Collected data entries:
▶

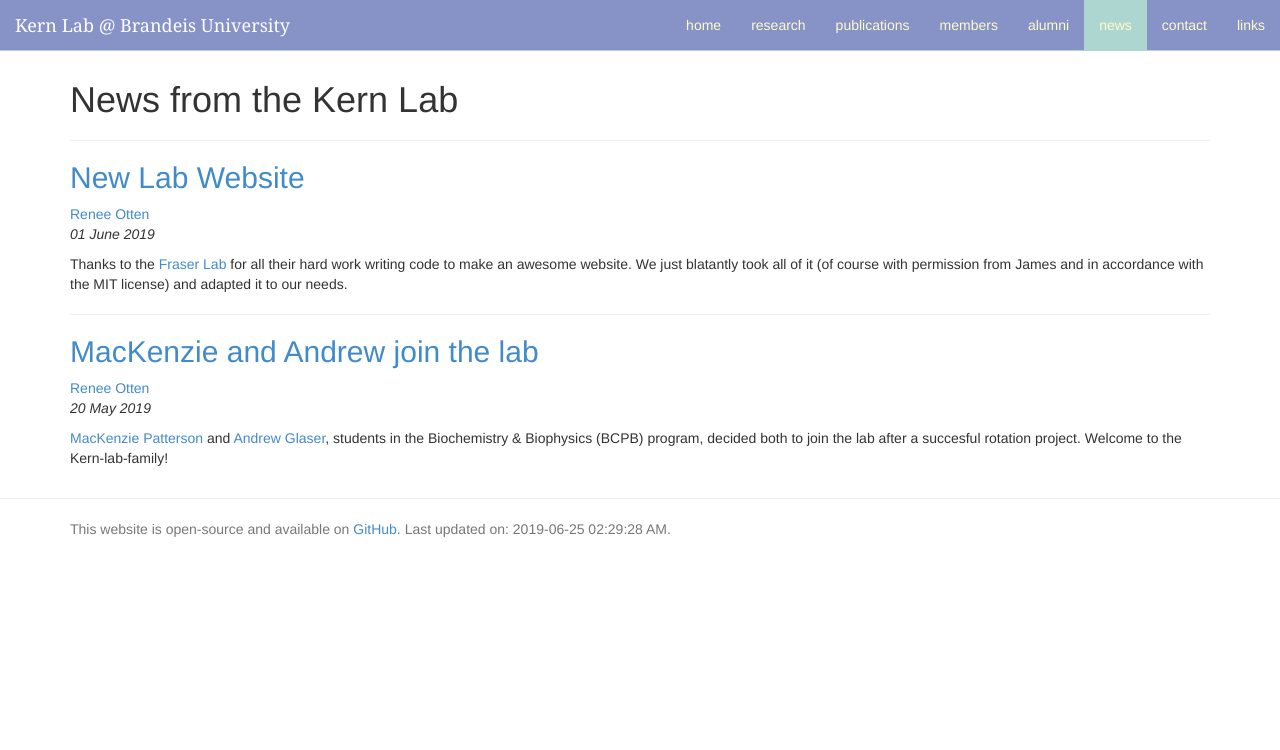
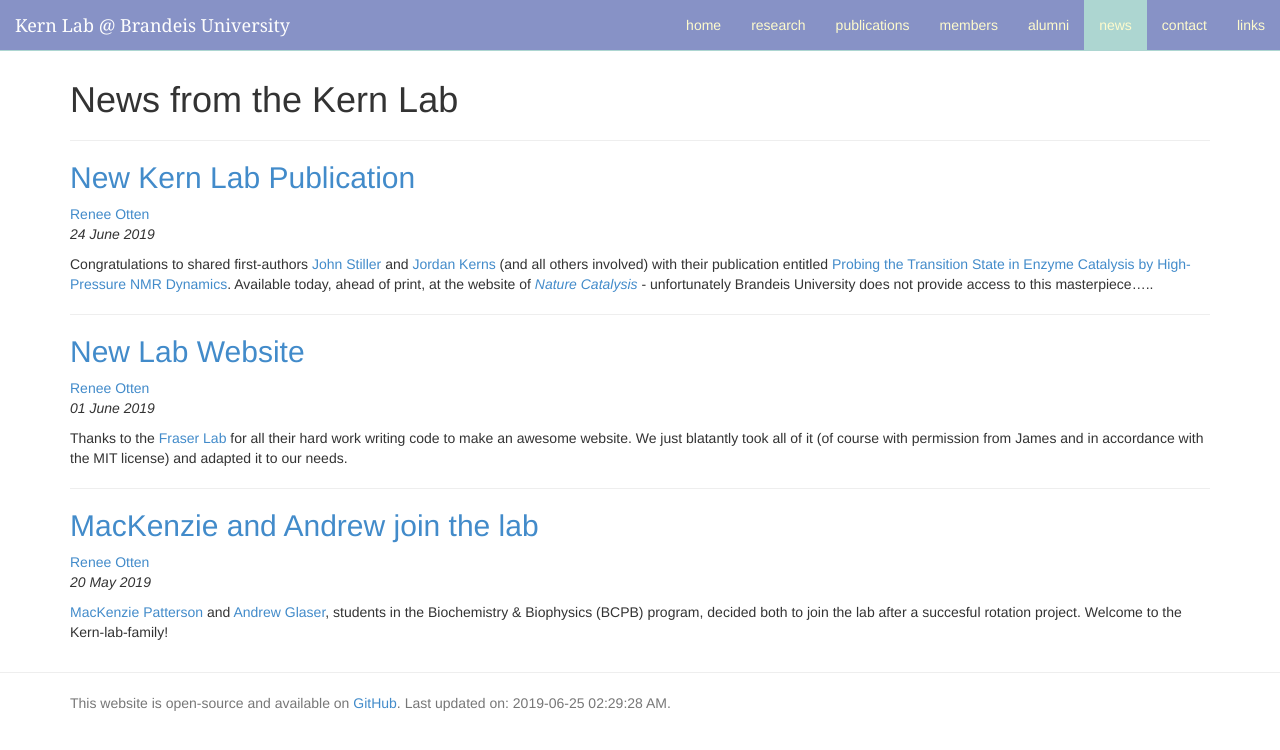
Before and after one commit to kernlab-scripps/kernlab-scripps.github.io, a Jekyll site: the page built from news/index.html, in a window 1280 px wide. Shown: the top 750 px of the page. Built offline with Jekyll 4.4.1, drawn with Linux system fonts in a browser that asks for light colours; nearby versions of some CDN libraries; the list of posts is cut into pages by our own code; comment, search, counter and statistics services are not loaded.

Commit message:
Add publication + news item

```diff
--- a/_data/publications.yml
+++ b/_data/publications.yml
@@ -1,8 +1,8 @@
 ## - citation: "LastName INITIALS, .... & LastName INITIALS. Title *Abbreviated Journal Title*, **Year**"
 ##   date: YYYYMMDD
 ##   image: "/static/img/publications/lastname_year.jpg"
-##   pmid:  number or Submitted
-##   pmcid: PMC####### or [Submitted; In Process]
+##   pmid:  number or [Submitted ; Epub Ahead of Print]
+##   pmcid: PMC####### or [Submitted; Epub Ahead of Print]
 ##   doi: ????/????  # part after https://dx.doi.org/
 ##   biorxiv: "??????"
 ##   chemrxiv: "??????"
@@ -20,6 +20,19 @@
 ##   links:
 ##     - name: "Fraser Lab"
 ##       url: "https://fraser-lab.com/"
+
+- citation: "Stiller JB<sup>#</sup>, Kerns SJ<sup>#</sup>, Hoemberger M, Cho Y-J, Otten R, Hagan MF & Kern D. Probing the Transition State in Enzyme Catalysis by High-Pressure NMR Dynamics. *Nat. Catal.* **2019**"
+  date: 20190624
+  image: "/static/img/publications/stiller_2019.jpg"
+  pmid: <a href='https://doi.org/10.1038/s41929-019-0307-6'>Epub Ahead of Print</a>
+  #pmcid: PMC???????
+  doi: 10.1038/s41929-019-0307-6
+  #pdf: "/static/pdf/stiller_2019.pdf"
+  pdb:
+    - 4K46
+  links:
+   - name: "Hagan Lab"
+     url: "https://www.brandeis.edu/departments/physics/hagan/index.html"
 
 - citation: "Pádua RAP<sup>#</sup>, Sun Y<sup>#</sup>, Marko I, Pitsawong W, Stiller JB, Otten R & Kern D. Mechanism of Activating Mutations and Allosteric Drug Inhibition of the Phosphatase SHP2. *Nat. Commun.* **2018**"
   date: 20181030
--- /dev/null
+++ b/_posts/2019-06-24-New-Publication.md
@@ -0,0 +1,8 @@
+---
+title: New Kern Lab Publication
+author: Renee Otten
+layout: post
+group: news
+---
+
+Congratulations to shared first-authors <a href="/member/#John+Stiller">John Stiller</a> and <a href="/alumni/#Jordan+Kerns">Jordan Kerns</a> (and all others involved) with their publication entitled <a href="/publications/">Probing the Transition State in Enzyme Catalysis by High-Pressure NMR Dynamics</a>. Available today, ahead of print, at the website of <a href="https://doi.org/10.1038/s41929-019-0307-6">*Nature Catalysis*</a> - unfortunately Brandeis University does not provide access to this masterpiece.....
```
Also changed, not shown: static/img/publications/stiller_2019.jpg (added).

◀

* What is needed: Give the data again word for word, without pictures.

* Exercise output:
Before and after one commit to kernlab-scripps/kernlab-scripps.github.io, a Jekyll site: the page built from news/index.html, in a window 1280 px wide. Shown: the top 750 px of the page. Built offline with Jekyll 4.4.1, drawn with Linux system fonts in a browser that asks for light colours; nearby versions of some CDN libraries; the list of posts is cut into pages by our own code; comment, search, counter and statistics services are not loaded.

Commit message:
Add publication + news item

```diff
--- a/_data/publications.yml
+++ b/_data/publications.yml
@@ -1,8 +1,8 @@
 ## - citation: "LastName INITIALS, .... & LastName INITIALS. Title *Abbreviated Journal Title*, **Year**"
 ##   date: YYYYMMDD
 ##   image: "/static/img/publications/lastname_year.jpg"
-##   pmid:  number or Submitted
-##   pmcid: PMC####### or [Submitted; In Process]
+##   pmid:  number or [Submitted ; Epub Ahead of Print]
+##   pmcid: PMC####### or [Submitted; Epub Ahead of Print]
 ##   doi: ????/????  # part after https://dx.doi.org/
 ##   biorxiv: "??????"
 ##   chemrxiv: "??????"
@@ -20,6 +20,19 @@
 ##   links:
 ##     - name: "Fraser Lab"
 ##       url: "https://fraser-lab.com/"
+
+- citation: "Stiller JB<sup>#</sup>, Kerns SJ<sup>#</sup>, Hoemberger M, Cho Y-J, Otten R, Hagan MF & Kern D. Probing the Transition State in Enzyme Catalysis by High-Pressure NMR Dynamics. *Nat. Catal.* **2019**"
+  date: 20190624
+  image: "/static/img/publications/stiller_2019.jpg"
+  pmid: <a href='https://doi.org/10.1038/s41929-019-0307-6'>Epub Ahead of Print</a>
+  #pmcid: PMC???????
+  doi: 10.1038/s41929-019-0307-6
+  #pdf: "/static/pdf/stiller_2019.pdf"
+  pdb:
+    - 4K46
+  links:
+   - name: "Hagan Lab"
+     url: "https://www.brandeis.edu/departments/physics/hagan/index.html"
 
 - citation: "Pádua RAP<sup>#</sup>, Sun Y<sup>#</sup>, Marko I, Pitsawong W, Stiller JB, Otten R & Kern D. Mechanism of Activating Mutations and Allosteric Drug Inhibition of the Phosphatase SHP2. *Nat. Commun.* **2018**"
   date: 20181030
--- /dev/null
+++ b/_posts/2019-06-24-New-Publication.md
@@ -0,0 +1,8 @@
+---
+title: New Kern Lab Publication
+author: Renee Otten
+layout: post
+group: news
+---
+
+Congratulations to shared first-authors <a href="/member/#John+Stiller">John Stiller</a> and <a href="/alumni/#Jordan+Kerns">Jordan Kerns</a> (and all others involved) with their publication entitled <a href="/publications/">Probing the Transition State in Enzyme Catalysis by High-Pressure NMR Dynamics</a>. Available today, ahead of print, at the website of <a href="https://doi.org/10.1038/s41929-019-0307-6">*Nature Catalysis*</a> - unfortunately Brandeis University does not provide access to this masterpiece.....
```
Also changed, not shown: static/img/publications/stiller_2019.jpg (added).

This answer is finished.